It has been a mixed year for repairs, several small repairs have gone well but the year started with a failed repair for a cracked mirror. Perhaps that was one of the influences that got me writing a book on failure. That’s still a work in progress but there are several chapters already written and in the summer I looked at what to do when you fail. I attended a great talk on Chaos Engineering at Expedia later in the year which looked at injecting failures into a system to examine its behaviour. A technique aimed at complex distributed computer systems but could also be applied to other areas.
Two articles for HackSpace Magazine were also published in the spring, a 3D printed Binary Keyboard (who needs more than 2 keys) and a remote display using an ESP32, E-Ink display and heat bent perspex casing.

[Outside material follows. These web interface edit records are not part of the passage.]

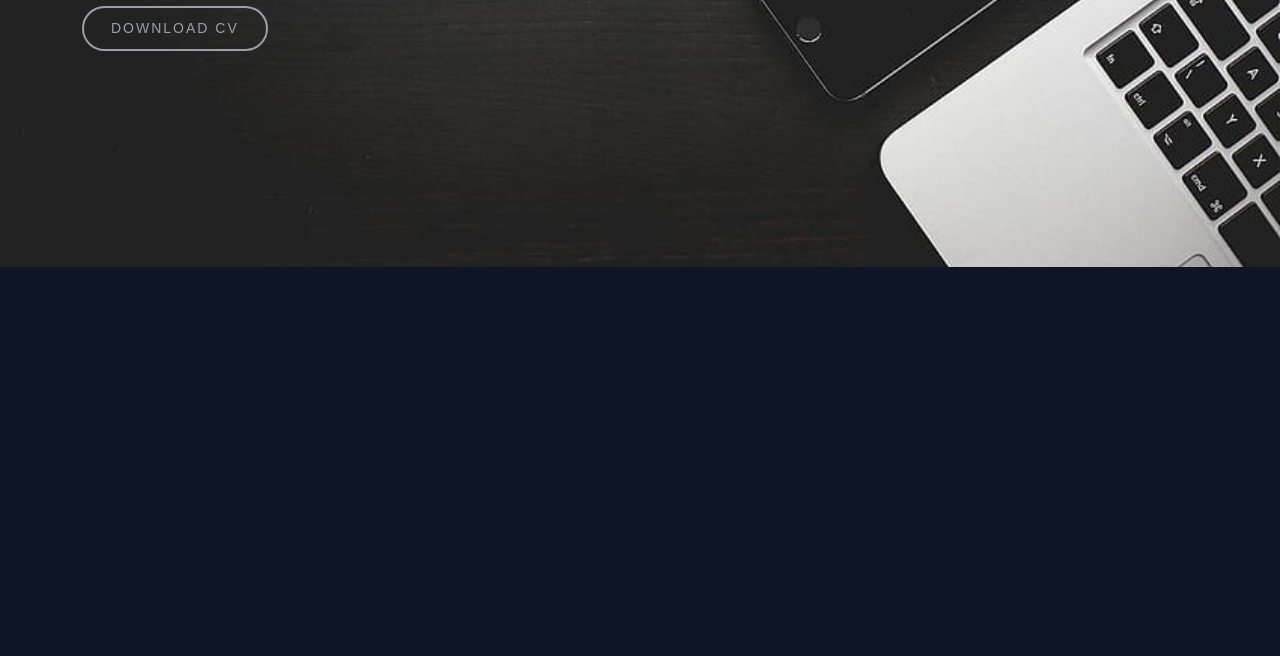
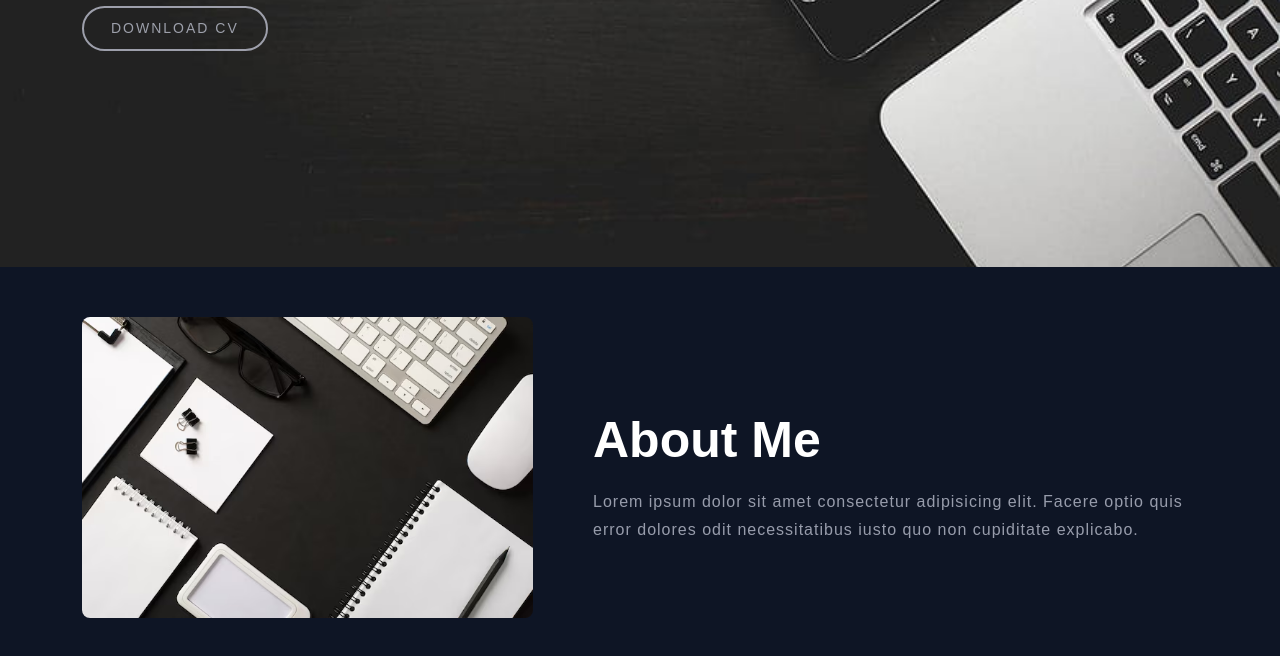
Before and after one commit to komalkalsoom1/portfolio, a plain HTML site: page index.html in a window 1280 px wide. Shown: the part 422-1078 px from the top of the page. Before the commit the page ends 800 px from the top, so only its background shows below. Drawn offline with nearby package versions, Linux system fonts and the light colour scheme.

Commit message:
about add

```diff
--- a/index.html
+++ b/index.html
@@ -79,6 +79,24 @@
     <!--2)============================ Banner section end-->
 
     <!--3)============================ About section start -->
+    <section id="about" class="about_wrapper">
+        <div class="container">
+            <div class="row justify-content-between align-items-center">
+                <div class="col-lg-5 mb-4 mb-lg-0">
+                    <img src="images/img2.avif" alt="" class="img-fluid rounded-3">
+                </div>
+                <div class="col-lg-7 ps-lg-5 text-center text-lg-start">
+                    <div class="my-3 my-lg-0">
+                        <span class="subtitle">My ABout Details</span>
+                        <h2>About Me</h2>
+                        <p>Lorem ipsum dolor sit amet consectetur adipisicing elit. Facere optio quis error dolores
+                            odit necessitatibus iusto quo non cupiditate explicabo.</p>
+
+                    </div>
+                </div>
+            </div>
+        </div>
+    </section>
     <!--3)============================ About section end-->
 
     <!--4)============================ Services section start -->
```
Also changed, not shown: images/img1.jpg (added), images/img2.avif (added).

Through the summer, I managed to get the footstool back on its legs and so far it has held together ok. Also in the summer, Diyode magazine published my UV Monitor project and HackSpace magazine published two of my articles on Fusion360.
After several months of effort, the Walking Elephant project was finished and published in September. It was published in 2 parts with a further spin-off servo breakout board. This was my second project using KiCad and again Fusion360 was used for the modelling which needed many iterations to get right.
The autumn brought a new project which should be published in January and I got to play with the new Pi 4 and made a little heatsink for it.
For 2020 my first challenge is to finish off the extractor fan. It is all in place and needs wiring up, having that should make conditions much nicer and stop the smoke detector beeping quite so much. I’d also like to get the Fail book completed, some solid progress was made this year but there’s still some way to go. Other than that, I don’t have too many plans. It would be good to collaborate with some other makers and I hope to visit the guild of makers again in April.